Google co-founder Larry Page gave a talk called “Stanford and Google and the World, Oh My!” today. A few tidbits I didn’t know:
Most of the company goes on a ski trip to Tahoe every year. People ask when that tradition will end, as Google is no longer a small company (Page emphasizes that Google is medium-sized, not large). Page pointed out that the relative cost of sending most employees on the company outing is the same whether you have seven employees and leave one to mind the servers (as was the case on the first trip) or some larger numbers in similar proportions. The company culture doesn’t have to change (the purpose of the talk, followed by an info-session I didn’t stay for, was to recruit Stanford students). Ok, that tidbit was relatively boring, but easy to drop into conversation with most any crowd.

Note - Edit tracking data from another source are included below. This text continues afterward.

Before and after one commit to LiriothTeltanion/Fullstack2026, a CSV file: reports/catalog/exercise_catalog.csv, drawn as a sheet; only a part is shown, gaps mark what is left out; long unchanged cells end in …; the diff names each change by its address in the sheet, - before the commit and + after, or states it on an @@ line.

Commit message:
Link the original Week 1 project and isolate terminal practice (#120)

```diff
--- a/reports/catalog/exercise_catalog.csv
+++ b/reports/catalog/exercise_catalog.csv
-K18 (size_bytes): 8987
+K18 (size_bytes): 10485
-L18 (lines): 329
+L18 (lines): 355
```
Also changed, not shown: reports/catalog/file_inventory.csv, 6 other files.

In order to hire more engineers, Google is adding engineering campuses in Manhattan, Switzerland, and India. Why those locations? They’re places where people already working for Google want to move. (Page quipped that India is someplace people want to move back to, unlike most places. I doubt the latter. I recall reportage of the phenomenon of people returning to Hong Kong and Ireland. People will go anywhere opportunity is to be found. If it is “home”, so much the better.) Immigration policies also made a difference: apparently it is easier for a spouse of a sponsored worker to work legally in Switzerland than in most places, and many good people are being kicked out of the U.S., a phenomenon Page decried. I strongly concur. By the way, 1) if there’s a race to the bottom for knowledge workers, Google is crazy for opening new offices in two of the most expensive places in the world, 2) on the way home I heard two Indian women talking about their immigration bureaucracy travails, and 3) Apartheid sucks.

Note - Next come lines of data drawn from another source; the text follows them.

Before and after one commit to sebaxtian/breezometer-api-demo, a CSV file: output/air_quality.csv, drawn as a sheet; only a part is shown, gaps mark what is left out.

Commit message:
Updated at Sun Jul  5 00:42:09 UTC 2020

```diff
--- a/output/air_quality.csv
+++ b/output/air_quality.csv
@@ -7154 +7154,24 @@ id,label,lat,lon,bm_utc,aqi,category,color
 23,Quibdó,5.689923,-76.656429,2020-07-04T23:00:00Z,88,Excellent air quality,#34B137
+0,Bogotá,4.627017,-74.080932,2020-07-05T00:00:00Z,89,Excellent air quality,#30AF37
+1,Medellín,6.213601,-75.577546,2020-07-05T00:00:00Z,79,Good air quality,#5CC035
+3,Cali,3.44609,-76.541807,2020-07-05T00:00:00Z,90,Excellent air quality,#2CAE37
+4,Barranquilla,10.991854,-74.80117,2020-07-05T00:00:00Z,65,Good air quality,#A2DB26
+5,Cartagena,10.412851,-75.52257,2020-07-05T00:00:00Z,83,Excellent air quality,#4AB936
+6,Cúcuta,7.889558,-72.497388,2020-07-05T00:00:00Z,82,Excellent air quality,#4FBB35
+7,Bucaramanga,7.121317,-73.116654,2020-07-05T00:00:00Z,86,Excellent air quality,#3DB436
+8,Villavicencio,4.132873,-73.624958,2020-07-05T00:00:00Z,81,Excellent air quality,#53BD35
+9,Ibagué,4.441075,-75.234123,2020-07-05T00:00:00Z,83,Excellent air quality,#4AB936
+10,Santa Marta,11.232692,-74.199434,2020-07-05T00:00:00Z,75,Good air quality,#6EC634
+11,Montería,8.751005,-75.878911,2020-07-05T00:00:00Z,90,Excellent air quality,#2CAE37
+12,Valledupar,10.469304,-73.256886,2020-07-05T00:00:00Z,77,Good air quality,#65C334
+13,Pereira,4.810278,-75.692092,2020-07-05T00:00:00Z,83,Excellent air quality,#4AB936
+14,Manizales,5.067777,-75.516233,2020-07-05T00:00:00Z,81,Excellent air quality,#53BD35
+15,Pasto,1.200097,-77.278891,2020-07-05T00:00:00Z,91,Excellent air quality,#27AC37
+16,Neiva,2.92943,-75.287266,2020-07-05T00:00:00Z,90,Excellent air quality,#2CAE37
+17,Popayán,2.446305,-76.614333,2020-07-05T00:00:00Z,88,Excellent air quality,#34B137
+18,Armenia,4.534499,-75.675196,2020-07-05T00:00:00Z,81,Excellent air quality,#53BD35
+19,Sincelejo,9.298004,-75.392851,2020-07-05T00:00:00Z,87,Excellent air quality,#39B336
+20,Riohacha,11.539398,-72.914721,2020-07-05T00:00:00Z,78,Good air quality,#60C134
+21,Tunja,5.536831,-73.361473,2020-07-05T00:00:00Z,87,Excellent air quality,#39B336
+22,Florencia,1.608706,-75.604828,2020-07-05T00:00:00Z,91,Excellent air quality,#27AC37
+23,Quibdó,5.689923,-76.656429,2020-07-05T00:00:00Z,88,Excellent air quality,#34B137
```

One of Page’s slides was a picture of HAL’s front plate. AI is the goal of every computer scientist he says, excepting the scared ones. If Google can accurately answer any arbitrary query, you have AI. Google has many AI projects, some of them highly speculative (no details given). Eliezer Yudkowsky has often written that Google is the source of all truth and the like, but now he may be frightened, as I doubt Google engineers buy his friendly AI imperative.